◆ **Data to process**
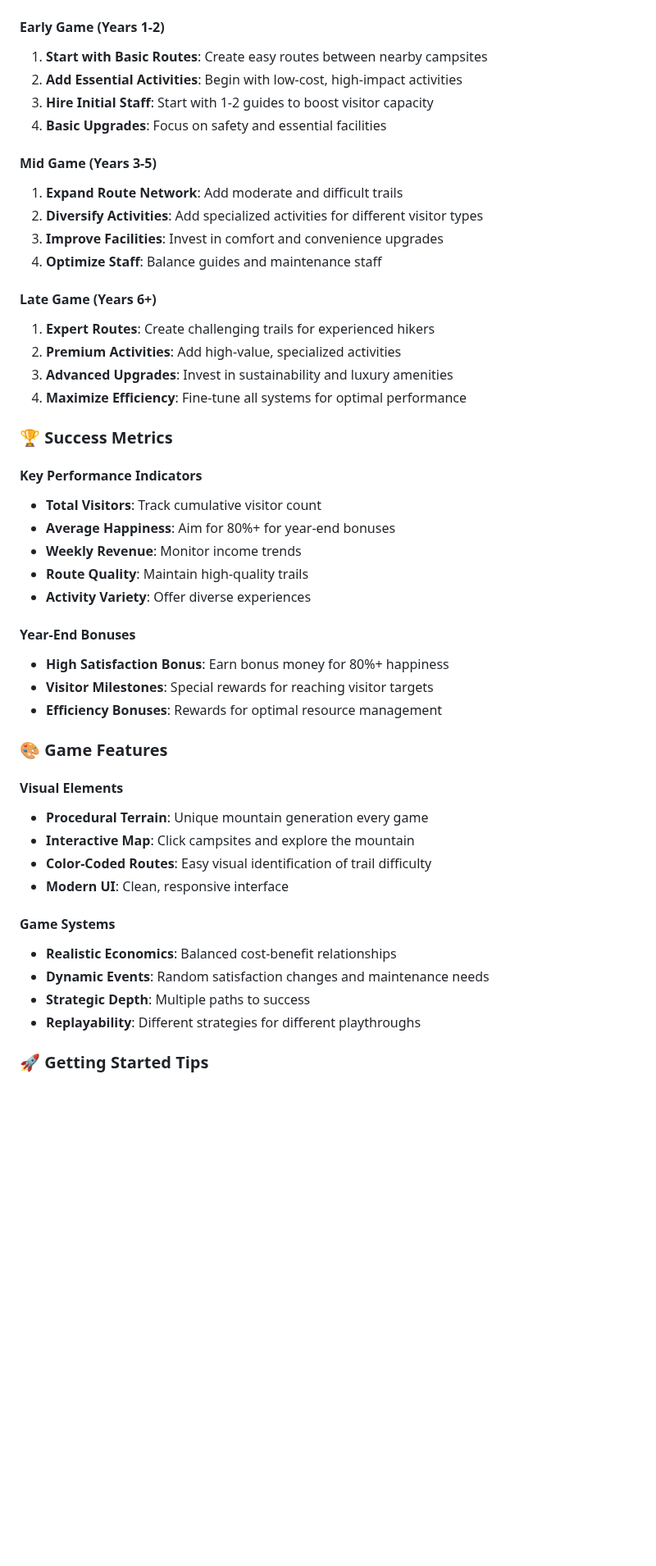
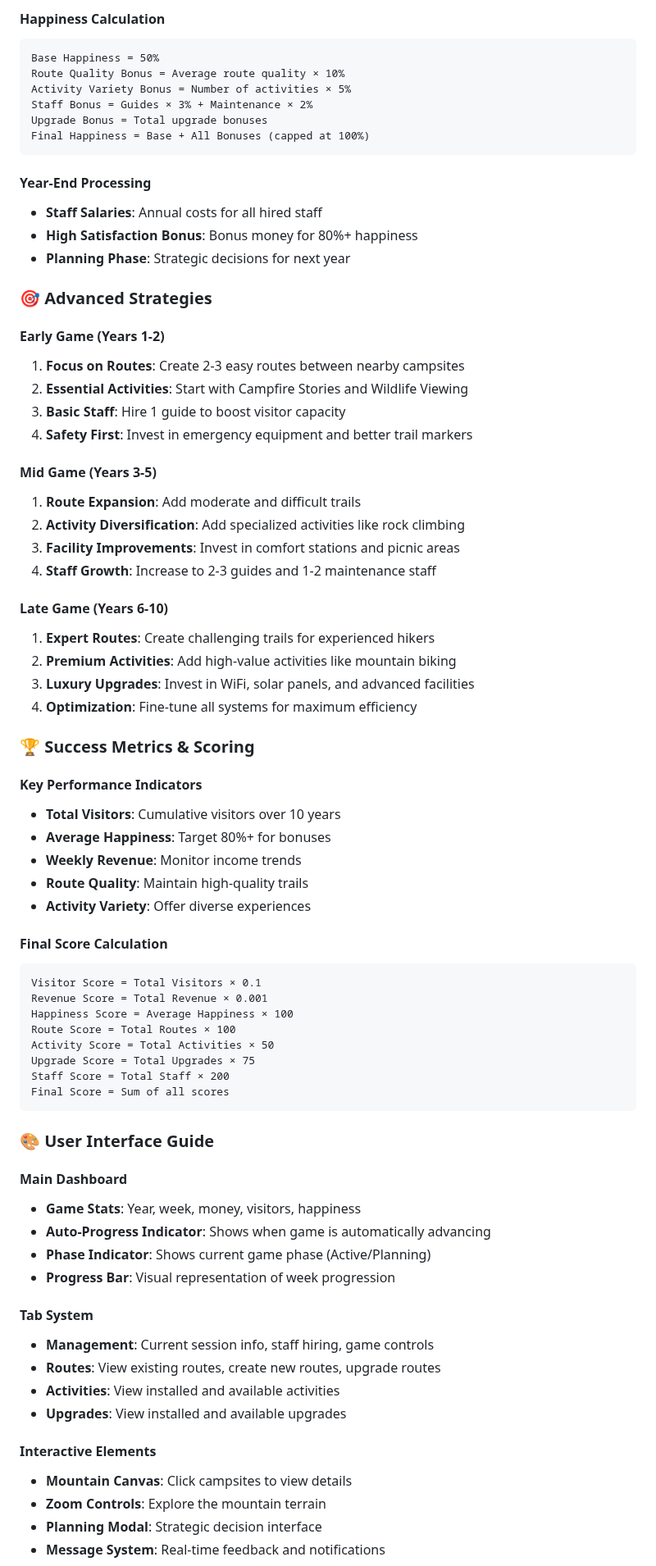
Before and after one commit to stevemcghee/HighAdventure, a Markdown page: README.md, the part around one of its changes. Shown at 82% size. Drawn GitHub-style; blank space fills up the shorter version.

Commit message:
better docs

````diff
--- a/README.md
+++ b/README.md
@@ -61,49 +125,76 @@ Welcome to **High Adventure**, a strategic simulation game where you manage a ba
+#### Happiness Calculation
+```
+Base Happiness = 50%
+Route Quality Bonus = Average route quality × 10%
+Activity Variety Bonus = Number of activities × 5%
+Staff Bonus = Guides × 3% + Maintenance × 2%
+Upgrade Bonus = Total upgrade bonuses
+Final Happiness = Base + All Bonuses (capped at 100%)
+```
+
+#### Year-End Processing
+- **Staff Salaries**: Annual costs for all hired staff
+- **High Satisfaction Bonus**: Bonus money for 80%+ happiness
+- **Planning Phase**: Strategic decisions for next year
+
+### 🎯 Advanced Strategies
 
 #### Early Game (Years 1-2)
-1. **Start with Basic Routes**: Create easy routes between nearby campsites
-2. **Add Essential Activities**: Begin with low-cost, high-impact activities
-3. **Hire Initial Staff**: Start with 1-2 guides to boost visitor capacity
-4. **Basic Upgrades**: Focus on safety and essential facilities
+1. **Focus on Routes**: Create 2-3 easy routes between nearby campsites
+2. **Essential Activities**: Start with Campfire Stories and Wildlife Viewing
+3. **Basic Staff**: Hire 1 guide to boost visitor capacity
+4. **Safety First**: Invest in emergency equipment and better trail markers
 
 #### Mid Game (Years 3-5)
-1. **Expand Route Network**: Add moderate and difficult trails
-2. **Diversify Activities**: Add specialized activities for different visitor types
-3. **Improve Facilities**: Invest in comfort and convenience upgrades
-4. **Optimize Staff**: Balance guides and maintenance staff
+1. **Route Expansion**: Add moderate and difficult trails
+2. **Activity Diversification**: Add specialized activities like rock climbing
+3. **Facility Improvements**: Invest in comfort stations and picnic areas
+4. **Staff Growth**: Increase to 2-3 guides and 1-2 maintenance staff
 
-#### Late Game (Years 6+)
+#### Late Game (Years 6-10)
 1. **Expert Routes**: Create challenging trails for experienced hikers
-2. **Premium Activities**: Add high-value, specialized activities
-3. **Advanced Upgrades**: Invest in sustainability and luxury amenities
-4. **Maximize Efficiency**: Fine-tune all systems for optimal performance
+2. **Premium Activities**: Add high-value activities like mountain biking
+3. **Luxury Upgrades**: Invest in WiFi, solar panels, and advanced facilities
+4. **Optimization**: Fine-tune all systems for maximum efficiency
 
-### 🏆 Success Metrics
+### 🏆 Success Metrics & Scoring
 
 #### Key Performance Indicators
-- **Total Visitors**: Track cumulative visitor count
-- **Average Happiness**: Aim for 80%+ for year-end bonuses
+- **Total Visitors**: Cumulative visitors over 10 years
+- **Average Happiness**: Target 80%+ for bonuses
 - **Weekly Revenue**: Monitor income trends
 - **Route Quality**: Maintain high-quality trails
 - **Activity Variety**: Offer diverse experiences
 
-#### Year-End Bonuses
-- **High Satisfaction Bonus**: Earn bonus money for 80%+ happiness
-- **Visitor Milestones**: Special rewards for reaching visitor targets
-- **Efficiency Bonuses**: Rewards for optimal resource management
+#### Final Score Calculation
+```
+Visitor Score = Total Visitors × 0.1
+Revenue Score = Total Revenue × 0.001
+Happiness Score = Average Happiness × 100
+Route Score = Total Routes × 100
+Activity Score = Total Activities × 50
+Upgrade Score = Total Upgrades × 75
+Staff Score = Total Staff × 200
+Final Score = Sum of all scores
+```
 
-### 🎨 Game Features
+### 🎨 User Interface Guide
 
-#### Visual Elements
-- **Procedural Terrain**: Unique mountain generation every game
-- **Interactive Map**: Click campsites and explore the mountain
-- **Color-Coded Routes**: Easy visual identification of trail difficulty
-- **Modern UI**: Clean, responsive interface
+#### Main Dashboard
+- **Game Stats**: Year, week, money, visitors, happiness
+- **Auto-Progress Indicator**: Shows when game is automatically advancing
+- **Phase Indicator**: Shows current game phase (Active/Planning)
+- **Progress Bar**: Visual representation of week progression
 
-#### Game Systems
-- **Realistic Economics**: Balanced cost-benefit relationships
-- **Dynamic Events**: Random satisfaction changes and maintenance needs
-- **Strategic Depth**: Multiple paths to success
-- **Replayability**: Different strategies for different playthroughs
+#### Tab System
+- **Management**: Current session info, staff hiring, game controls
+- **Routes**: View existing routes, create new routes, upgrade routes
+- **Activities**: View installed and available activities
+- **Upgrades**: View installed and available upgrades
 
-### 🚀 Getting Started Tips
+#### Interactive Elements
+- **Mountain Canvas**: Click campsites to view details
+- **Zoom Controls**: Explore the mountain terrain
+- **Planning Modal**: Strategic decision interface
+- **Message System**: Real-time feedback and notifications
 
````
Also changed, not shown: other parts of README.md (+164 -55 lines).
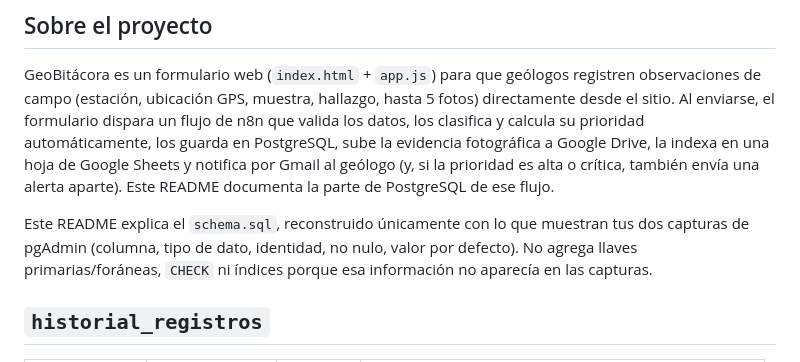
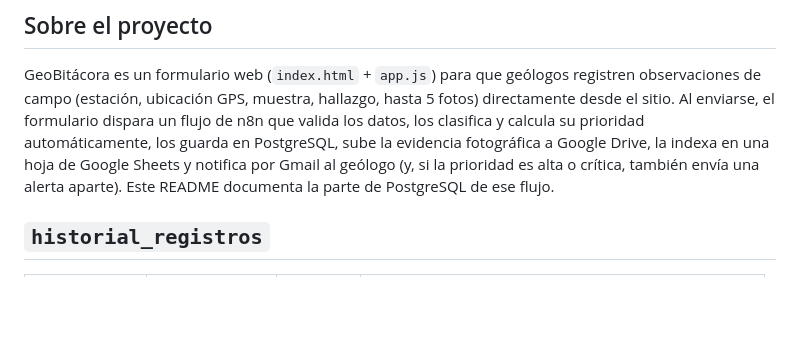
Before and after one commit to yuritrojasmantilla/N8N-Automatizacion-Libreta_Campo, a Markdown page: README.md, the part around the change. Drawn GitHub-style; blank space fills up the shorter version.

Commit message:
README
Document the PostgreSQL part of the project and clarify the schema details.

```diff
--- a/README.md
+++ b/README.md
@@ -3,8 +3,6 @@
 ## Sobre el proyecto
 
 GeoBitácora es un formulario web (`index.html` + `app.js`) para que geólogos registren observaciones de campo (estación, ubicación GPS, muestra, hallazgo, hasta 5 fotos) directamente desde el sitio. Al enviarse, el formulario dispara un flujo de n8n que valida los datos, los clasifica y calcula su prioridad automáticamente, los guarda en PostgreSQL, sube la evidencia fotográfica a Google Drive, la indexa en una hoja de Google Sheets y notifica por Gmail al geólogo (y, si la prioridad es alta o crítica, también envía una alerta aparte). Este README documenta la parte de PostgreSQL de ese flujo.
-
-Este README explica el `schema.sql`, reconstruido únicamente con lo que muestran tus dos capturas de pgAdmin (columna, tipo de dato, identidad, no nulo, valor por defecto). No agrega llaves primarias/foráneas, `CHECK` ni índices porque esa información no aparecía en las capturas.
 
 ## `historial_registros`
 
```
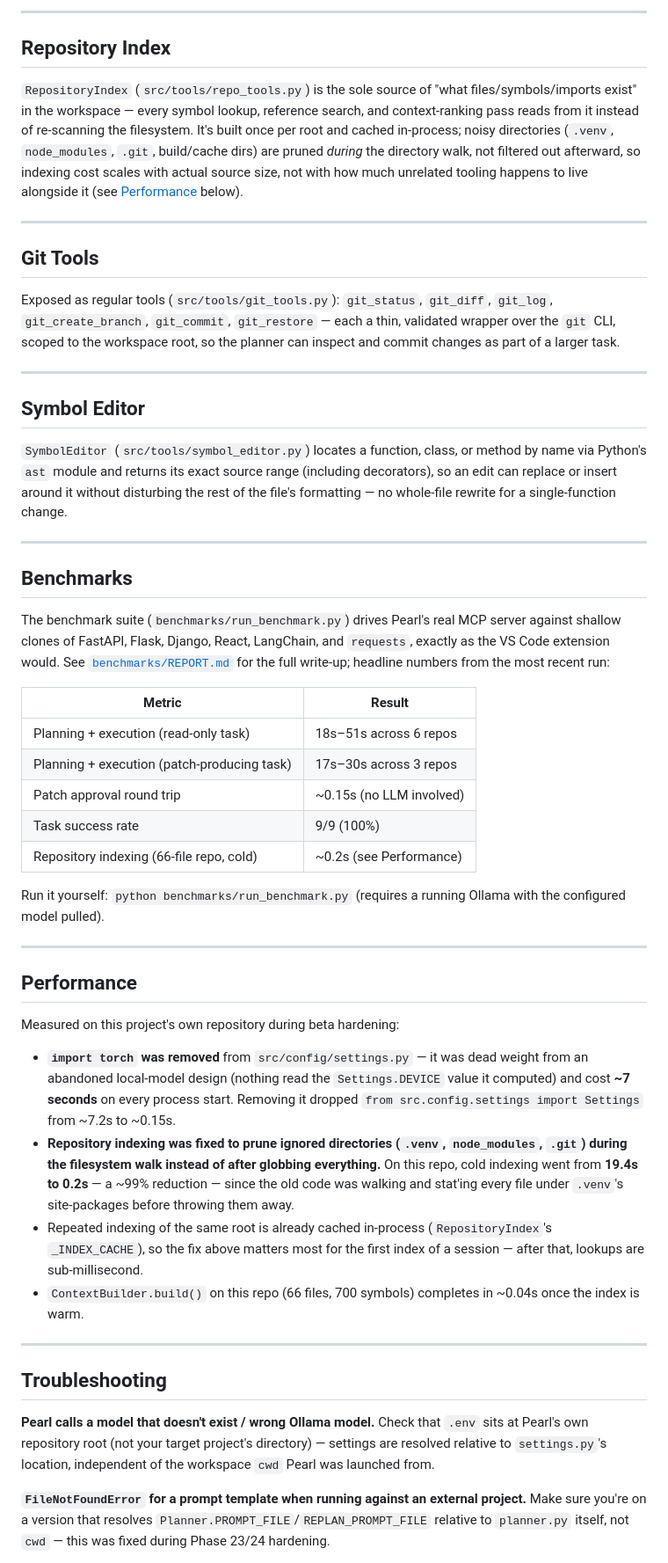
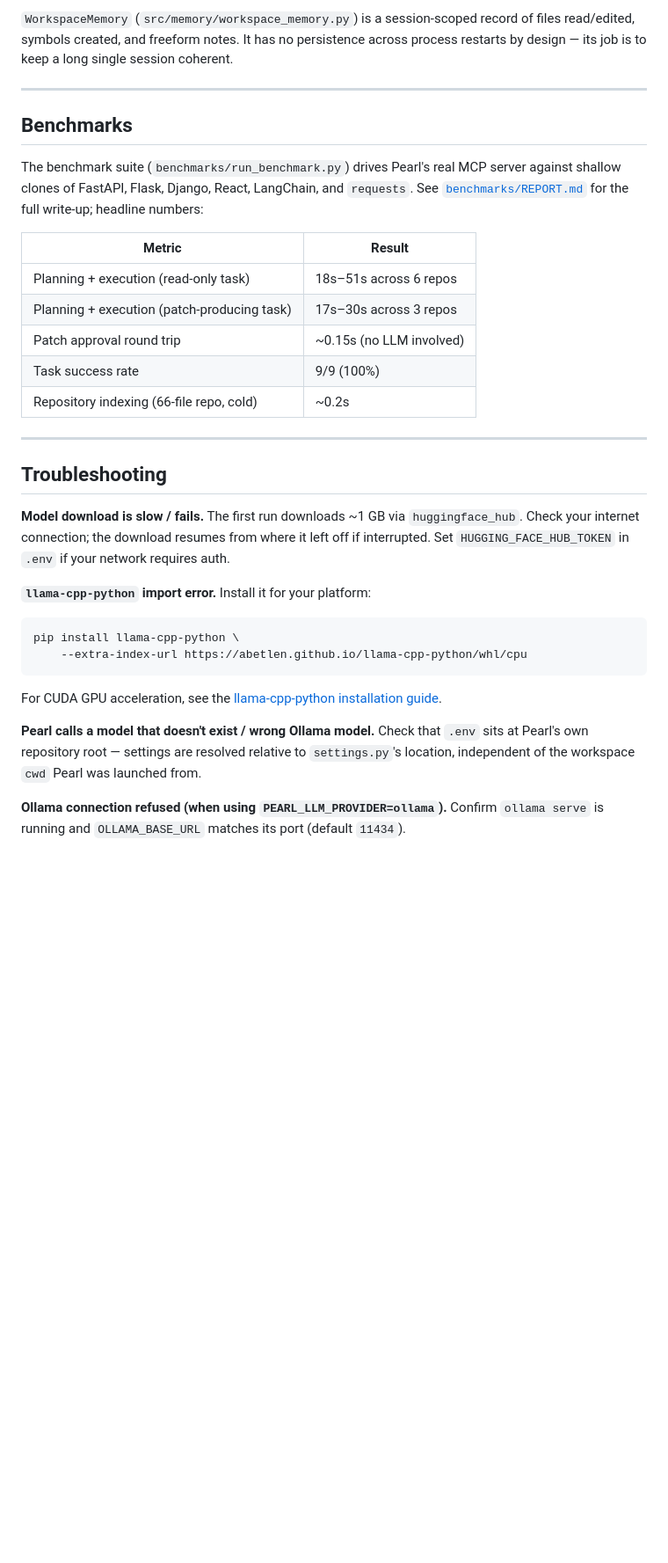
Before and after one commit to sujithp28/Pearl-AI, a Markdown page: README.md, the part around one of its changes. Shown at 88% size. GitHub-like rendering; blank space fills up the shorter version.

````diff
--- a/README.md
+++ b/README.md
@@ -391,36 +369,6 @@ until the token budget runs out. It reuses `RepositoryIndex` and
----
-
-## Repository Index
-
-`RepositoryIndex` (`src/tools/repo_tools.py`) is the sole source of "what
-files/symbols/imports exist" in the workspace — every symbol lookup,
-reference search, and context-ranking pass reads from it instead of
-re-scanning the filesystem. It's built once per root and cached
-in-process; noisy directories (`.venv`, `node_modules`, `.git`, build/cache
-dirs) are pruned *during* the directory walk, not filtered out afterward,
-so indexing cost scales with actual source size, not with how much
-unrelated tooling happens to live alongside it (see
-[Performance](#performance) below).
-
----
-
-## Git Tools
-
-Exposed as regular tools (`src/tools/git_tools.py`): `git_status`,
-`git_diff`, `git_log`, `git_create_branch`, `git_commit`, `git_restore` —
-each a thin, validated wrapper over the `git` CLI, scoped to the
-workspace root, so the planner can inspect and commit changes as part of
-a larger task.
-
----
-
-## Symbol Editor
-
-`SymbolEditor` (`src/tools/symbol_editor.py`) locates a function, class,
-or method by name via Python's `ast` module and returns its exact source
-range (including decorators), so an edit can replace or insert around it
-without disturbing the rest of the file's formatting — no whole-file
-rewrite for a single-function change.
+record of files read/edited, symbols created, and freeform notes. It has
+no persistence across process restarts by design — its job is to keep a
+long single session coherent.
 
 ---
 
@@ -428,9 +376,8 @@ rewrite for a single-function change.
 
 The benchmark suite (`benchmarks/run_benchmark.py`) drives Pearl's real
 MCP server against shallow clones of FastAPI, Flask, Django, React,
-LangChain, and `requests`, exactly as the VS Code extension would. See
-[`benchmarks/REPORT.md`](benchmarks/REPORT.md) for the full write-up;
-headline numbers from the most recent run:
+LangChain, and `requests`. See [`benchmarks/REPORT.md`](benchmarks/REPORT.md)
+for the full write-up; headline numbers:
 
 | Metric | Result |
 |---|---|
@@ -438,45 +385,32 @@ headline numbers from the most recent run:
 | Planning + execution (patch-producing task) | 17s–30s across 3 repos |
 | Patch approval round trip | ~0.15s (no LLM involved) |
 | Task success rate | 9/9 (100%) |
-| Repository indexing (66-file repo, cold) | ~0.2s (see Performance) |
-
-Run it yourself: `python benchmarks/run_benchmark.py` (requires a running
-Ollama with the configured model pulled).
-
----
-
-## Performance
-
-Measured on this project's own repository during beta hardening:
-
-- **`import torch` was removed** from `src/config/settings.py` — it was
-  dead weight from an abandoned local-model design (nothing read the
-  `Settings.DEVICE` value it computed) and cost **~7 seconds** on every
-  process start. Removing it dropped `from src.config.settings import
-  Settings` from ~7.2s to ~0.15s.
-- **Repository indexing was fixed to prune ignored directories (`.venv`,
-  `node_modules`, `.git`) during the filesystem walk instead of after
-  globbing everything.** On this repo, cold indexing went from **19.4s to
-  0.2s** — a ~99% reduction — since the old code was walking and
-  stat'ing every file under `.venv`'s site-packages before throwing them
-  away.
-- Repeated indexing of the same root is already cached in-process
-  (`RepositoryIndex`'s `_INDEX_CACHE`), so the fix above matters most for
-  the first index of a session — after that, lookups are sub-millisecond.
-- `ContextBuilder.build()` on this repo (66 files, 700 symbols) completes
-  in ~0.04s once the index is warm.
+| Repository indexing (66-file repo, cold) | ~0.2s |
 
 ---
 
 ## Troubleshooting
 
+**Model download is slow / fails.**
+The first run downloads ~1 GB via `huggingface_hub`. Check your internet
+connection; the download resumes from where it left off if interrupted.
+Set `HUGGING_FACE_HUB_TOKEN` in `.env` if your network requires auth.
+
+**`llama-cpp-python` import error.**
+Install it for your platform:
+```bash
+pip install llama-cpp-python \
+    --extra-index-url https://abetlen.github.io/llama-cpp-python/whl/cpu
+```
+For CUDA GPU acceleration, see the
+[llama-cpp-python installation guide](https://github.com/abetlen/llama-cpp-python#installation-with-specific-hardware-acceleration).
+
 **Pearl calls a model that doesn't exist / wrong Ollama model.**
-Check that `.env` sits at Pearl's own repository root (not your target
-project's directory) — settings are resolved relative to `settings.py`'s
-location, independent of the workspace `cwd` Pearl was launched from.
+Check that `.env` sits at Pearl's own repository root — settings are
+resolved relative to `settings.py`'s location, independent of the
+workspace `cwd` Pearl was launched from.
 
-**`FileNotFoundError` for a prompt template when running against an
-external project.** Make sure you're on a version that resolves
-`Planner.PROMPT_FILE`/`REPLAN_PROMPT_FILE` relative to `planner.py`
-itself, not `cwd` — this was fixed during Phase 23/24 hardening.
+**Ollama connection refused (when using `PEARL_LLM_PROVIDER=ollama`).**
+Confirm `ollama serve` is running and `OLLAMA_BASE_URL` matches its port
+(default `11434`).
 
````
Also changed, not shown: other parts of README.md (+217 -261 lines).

◆ **Your instructions**
A single figure is the whole answer here: the number of lines in the records above that include "directories".

◆ **Final answer**
2